Another important thing is that as you type, it can suggest many things based on the first or couple of characters you type in, but you can't suggest every single possible word so which one should you suggest first?
The way That's Groce! works is that it learns based on the number of times and how recently you add something to your list. As of today, look what happens when I type a on my list:

Suggestions based on typing 'a'
When I type a it suggests things that start with "A" but based on frequency.

The more you use it, the better the suggestions get.

Also, to get you started, over 100 items are preloaded as good suggestions but that's just to get you up and running. Once your family starts to use it, your own suggestions get better and better over time.

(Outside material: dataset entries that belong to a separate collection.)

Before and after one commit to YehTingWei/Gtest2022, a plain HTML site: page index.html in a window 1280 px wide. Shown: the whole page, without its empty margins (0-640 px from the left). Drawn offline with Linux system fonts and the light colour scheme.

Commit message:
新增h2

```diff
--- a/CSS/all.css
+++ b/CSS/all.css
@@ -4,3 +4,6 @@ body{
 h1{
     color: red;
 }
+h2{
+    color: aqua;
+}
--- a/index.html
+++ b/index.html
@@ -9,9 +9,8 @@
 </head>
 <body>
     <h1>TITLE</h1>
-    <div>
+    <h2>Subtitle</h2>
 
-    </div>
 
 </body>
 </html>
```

"Same order you usually walk through your grocery store"

This was important to us because we found we walk through the aisles in pretty much the same way. Every time. When you walk in you have your produce (veggies first, then fruit, then salad stuff) on the right. Then baked goods and deli. Then meats and alcohol. Etc. So if you can group your items based on these descriptions you can be really efficient with your list and it becomes a lot easier to cross off sections of the store and not have to scroll up and down or having to walk back to pick up that pizza dough all the way back at the deli section.

For this to work, you need to type in groups for your items. But you can call them whatever you like. If you want to type "Aisle 1", "Aisle 2", "Dairy stuff" you can. It's all up to you. Keep in mind that it might feel like a bit of up-front work at first, and it is, but your list is learning so you essentially only have to do it once.

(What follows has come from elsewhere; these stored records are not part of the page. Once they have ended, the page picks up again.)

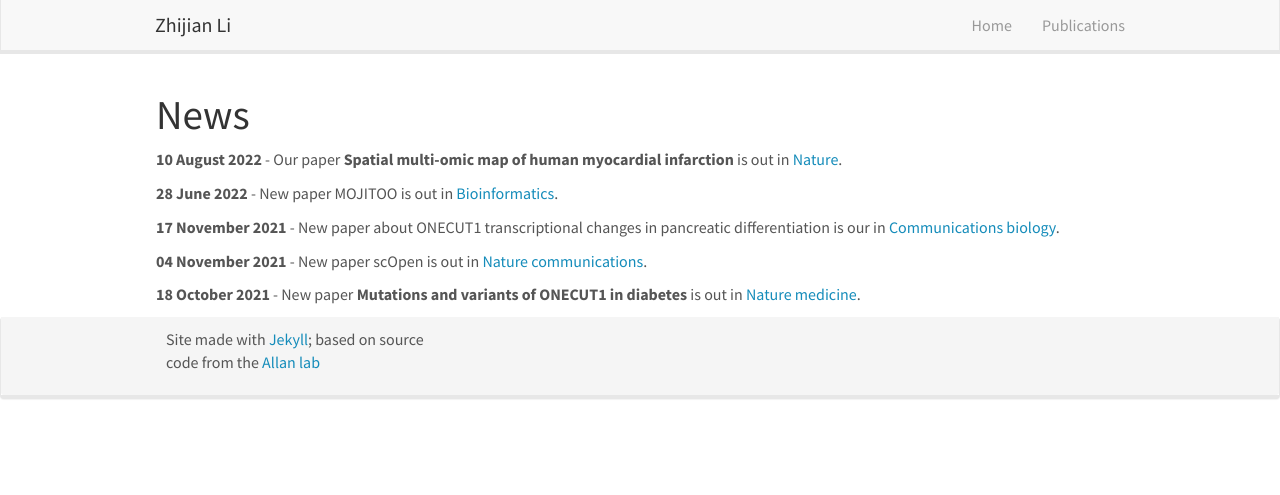
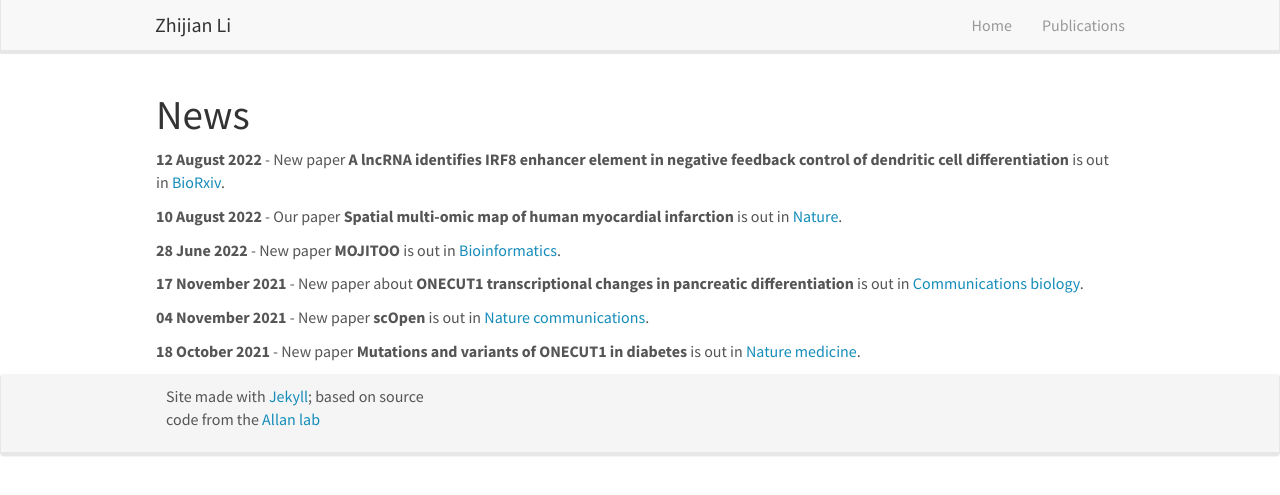
Before and after one commit to lzj1769/lzj1769.github.io, a Jekyll site: the page built from _pages/allnews.md, in a window 1280 px wide. Shown: the top 495 px of the page. Built offline with Jekyll 4.4.1, drawn with Linux system fonts in a browser that asks for light colours; nearby versions of some CDN libraries.

Commit message:
update news

```diff
--- a/_data/news.yml
+++ b/_data/news.yml
@@ -1,14 +1,17 @@
+- date: 12 August 2022
+  headline: New paper **A lncRNA identifies IRF8 enhancer element in negative feedback control of dendritic cell differentiation** is out in [BioRxiv](https://www.biorxiv.org/content/10.1101/2022.08.11.503623v1).
+
 - date: 10 August 2022
   headline: Our paper **Spatial multi-omic map of human myocardial infarction** is out in [Nature](https://www.nature.com/articles/s41586-022-05060-x).
 
 - date: 28 June 2022
-  headline: New paper MOJITOO is out in [Bioinformatics](https://academic.oup.com/bioinformatics/article/38/Supplement_1/i282/6617520).
+  headline: New paper **MOJITOO** is out in [Bioinformatics](https://academic.oup.com/bioinformatics/article/38/Supplement_1/i282/6617520).
 
 - date: 17 November 2021
-  headline: New paper about ONECUT1 transcriptional changes in pancreatic differentiation is our in [Communications biology](https://www.nature.com/articles/s42003-021-02818-3).
+  headline: New paper about **ONECUT1 transcriptional changes in pancreatic differentiation** is out in [Communications biology](https://www.nature.com/articles/s42003-021-02818-3).
 
 - date: 04 November 2021
-  headline: New paper scOpen is out in [Nature communications](https://www.nature.com/articles/s41467-021-26530-2).
+  headline: New paper **scOpen** is out in [Nature communications](https://www.nature.com/articles/s41467-021-26530-2).
 
 - date: 18 October 2021
   headline: New paper **Mutations and variants of ONECUT1 in diabetes** is out in [Nature medicine](https://www.nature.com/articles/s41591-021-01502-7).
```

Don't be a slave to your list!

If you do decide to try it, keep one thing in mind: You're in control. You don't need to type in perfect descriptions, amounts, groups, and quantities. If you don't know how to spell "bee-ar-naise sauce", don't worry about it. It's your list. You can type whatever you want or need. A lot of to-do lists invite you with complex options to organize the hell out of your list items. Don't do that. Think of That's Groce! as a fridge post-it note that you and your partner keep in their pocket that automatically synchronizes.

You can help

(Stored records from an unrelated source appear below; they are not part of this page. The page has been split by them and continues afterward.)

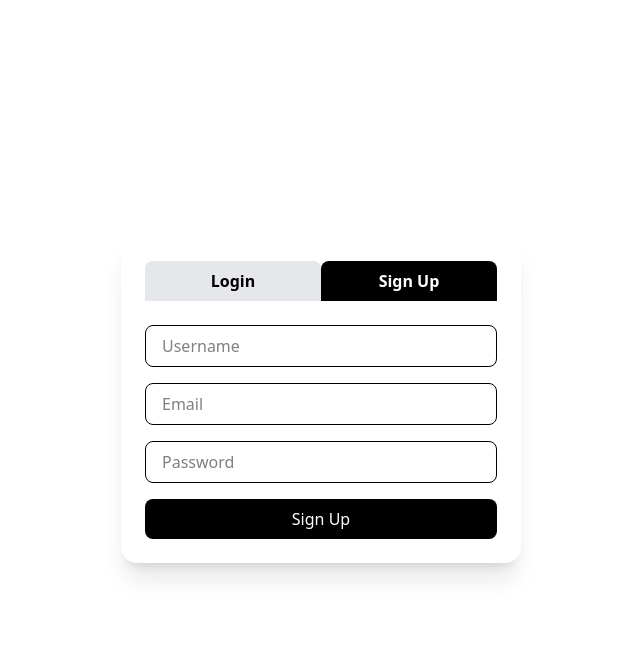
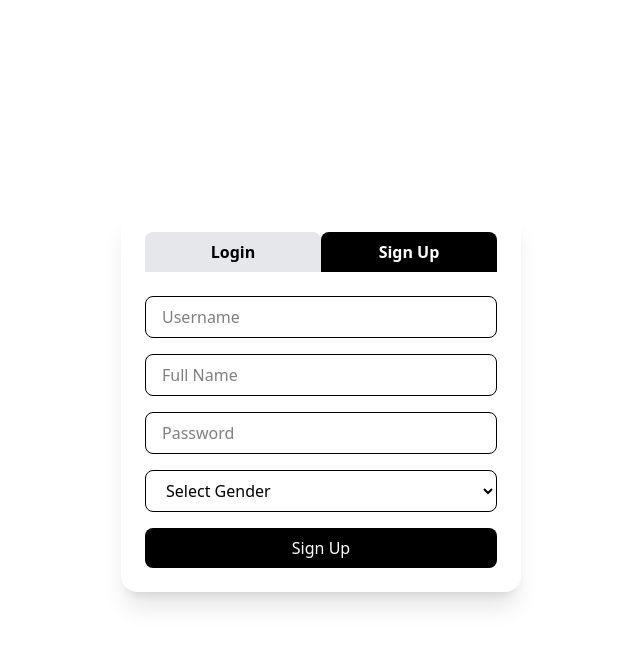
Before and after one commit to edmanlog123/web_dev_prework, a React (Vite) app in the folder frontend/: page /login in a window 1280 px wide. Both pictures are taken after a click on the button "Sign Up". Shown: the top 646 px of the page, without its empty margins (319-959 px from the left). Built offline with nearby package versions, Linux system fonts and the light colour scheme; no server answers.

Commit message:
Finshed auth flow setup

```diff
--- a/frontend/src/App.tsx
+++ b/frontend/src/App.tsx
@@ -1,14 +1,31 @@
-import { useState } from 'react'
-import AuthBox from './components/AuthBox'
+import { Routes, Route, Navigate } from "react-router-dom";
+import { useQuery } from "@apollo/client";
+import { GET_AUTHENTICATED_USER } from "./graphql/queries/user.query";
+import AuthBox from "./components/AuthBox";
+import Homepage from "./pages/Homepage";
+import NotFoundPage from "./pages/NotFoundPage";
 
-function App() {
-  const [count, setCount] = useState(0)
+export default function App() {
+  const { data, loading } = useQuery(GET_AUTHENTICATED_USER);
+
+  if (loading) return null;
 
   return (
-    <>
-      <AuthBox/>
-    </>
-  )
+    <Routes>
+      {/* Public Route - AuthBox with login/signup toggle */}
+      <Route
+        path="/login"
+        element={data?.authUser ? <Navigate to="/" /> : <AuthBox />}
+      />
+
+      {/* Protected Route - Homepage */}
+      <Route
+        path="/"
+        element={data?.authUser ? <Homepage /> : <Navigate to="/login" />}
+      />
+
+      {/* Catch-all for unknown routes */}
+      <Route path="*" element={<NotFoundPage />} />
+    </Routes>
+  );
 }
-
-export default App
--- a/frontend/src/components/LoginForm.tsx
+++ b/frontend/src/components/LoginForm.tsx
@@ -1,5 +1,5 @@
 import { useMutation } from "@apollo/client";
-import { LOGIN_MUTATION } from "../graphql/user.mutation.ts"; // adjust the path if needed
+import { LOGIN_MUTATION } from "../graphql/mutations/user.mutation.ts"; // adjust the path if needed
 import { useState } from "react";
 import { useNavigate } from "react-router-dom";
 import { toast } from "react-hot-toast";
@@ -17,7 +17,9 @@ export default function LoginForm() {
 		password: "",
 	});
 
-  const [login, { loading }] = useMutation(LOGIN_MUTATION);
+  const [login, { loading }] = useMutation(LOGIN_MUTATION, {
+    refetchQueries: ["GetAuthenticatedUser"],
+  });
 
 
   const navigate = useNavigate();
--- a/frontend/src/components/SignupForm.tsx
+++ b/frontend/src/components/SignupForm.tsx
@@ -2,25 +2,29 @@ import { useState } from "react";
 import { useMutation } from "@apollo/client";
 import { useNavigate } from "react-router-dom";
 import { toast } from "react-hot-toast";
-import { SIGNUP_MUTATION } from "../graphql/user.mutation.ts";
+import { SIGNUP_MUTATION } from "../graphql/mutations/user.mutation.ts";
 
 interface SignupData {
   username: string;
-  email: string;
+  name: string;
   password: string;
+  gender: string;
 }
 
 export default function SignupForm() {
   const [signupData, setSignupData] = useState<SignupData>({
     username: "",
-    email: "",
+    name: "",
     password: "",
+    gender:""
   });
 
   const navigate = useNavigate();
-  const [signup, { loading }] = useMutation(SIGNUP_MUTATION);
+  const [signup, { loading }] = useMutation(SIGNUP_MUTATION, {
+    refetchQueries: ["GetAuthenticatedUser"],
+  });
 
-  const handleChange = (e: React.ChangeEvent<HTMLInputElement>) => {
+  const handleChange = (e: React.ChangeEvent<HTMLInputElement| HTMLSelectElement>) => {
     const { name, value } = e.target;
     setSignupData((prev) => ({
       ...prev,
@@ -61,10 +65,10 @@ export default function SignupForm() {
         className="w-full px-4 py-2 border rounded-lg outline-none focus:ring-2 focus:ring-black"
       />
       <input
-        type="email"
-        name="email"
-        placeholder="Email"
-        value={signupData.email}
+        type="text"
+        name="name"
+        placeholder="Full Name"
+        value={signupData.name}
         onChange={handleChange}
         required
         className="w-full px-4 py-2 border rounded-lg outline-none focus:ring-2 focus:ring-black"
@@ -78,6 +82,20 @@ export default function SignupForm() {
         required
         className="w-full px-4 py-2 border rounded-lg outline-none focus:ring-2 focus:ring-black"
       />
+      <select
+        name="gender"
+        value={signupData.gender}
+        onChange={handleChange}
+        required
+        className="w-full px-4 py-2 border rounded-lg outline-none focus:ring-2 focus:ring-black"
+      >
+        <option value="" disabled>
+          Select Gender
+        </option>
+        <option value="male">Male</option>
+        <option value="female">Female</option>
+        <option value="Other">Other</option>
+      </select>
       <button
         type="submit"
         disabled={loading}
--- a/frontend/src/graphql/user.mutation.ts
+++ b/frontend/src/graphql/mutations/user.mutation.ts
@@ -10,8 +10,8 @@ export const LOGIN_MUTATION = gql`
 `;
 
 export const SIGNUP_MUTATION = gql`
-  mutation Signup($input: SignupInput!) {
-    signup(input: $input) {
+  mutation SignUp($input: SignUpInput!) {
+    signUp(input: $input) {
       _id
       username
     }
--- /dev/null
+++ b/frontend/src/graphql/queries/user.query.ts
@@ -0,0 +1,12 @@
+import { gql } from "@apollo/client";
+
+export const GET_AUTHENTICATED_USER = gql`
+  query GetAuthenticatedUser {
+    authUser {
+      _id
+      username
+      name
+      gender
+    }
+  }
+`;
--- /dev/null
+++ b/frontend/src/pages/Homepage.tsx
@@ -0,0 +1,23 @@
+import { useQuery } from "@apollo/client";
+import { GET_AUTHENTICATED_USER } from "../graphql/queries/user.query";
+import { toast } from "react-hot-toast";
+
+export default function HomePage() {
+  const { data, loading, error } = useQuery(GET_AUTHENTICATED_USER);
+
+  if (loading) return <p>Loading user...</p>;
+  if (error) {
+    toast.error("Failed to fetch user info");
+    return <p>Error: {error.message}</p>;
+  }
+
+  const user = data?.authUser;
+
+  return (
+    <div className="p-4">
+      <h1 className="text-2xl font-bold">Welcome, {user?.name}!</h1>
+      <p>Username: {user?.username}</p>
+      <p>Gender: {user?.gender}</p>
+    </div>
+  );
+}
--- /dev/null
+++ b/frontend/src/pages/NotFoundPage.tsx
@@ -0,0 +1,9 @@
+import React from 'react'
+
+const NotFoundPage = () => {
+  return (
+    <div>NotFoundPage</div>
+  )
+}
+
+export default NotFoundPage
```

We built this for ourselves but it's built in a way that any family can use it and hopefully also be better organized. But once you sign in you can submit feedback for suggestions. And if you're into coding, the whole app is Open Source so it's fairly easy to modify the code or even host it yourself if you wanted to:

Also, if you do try it and like it, please consider going to the Share the ❤️ page and, you know, share it with friends. Much appreciated!

Please post a comment if you have thoughts or questions.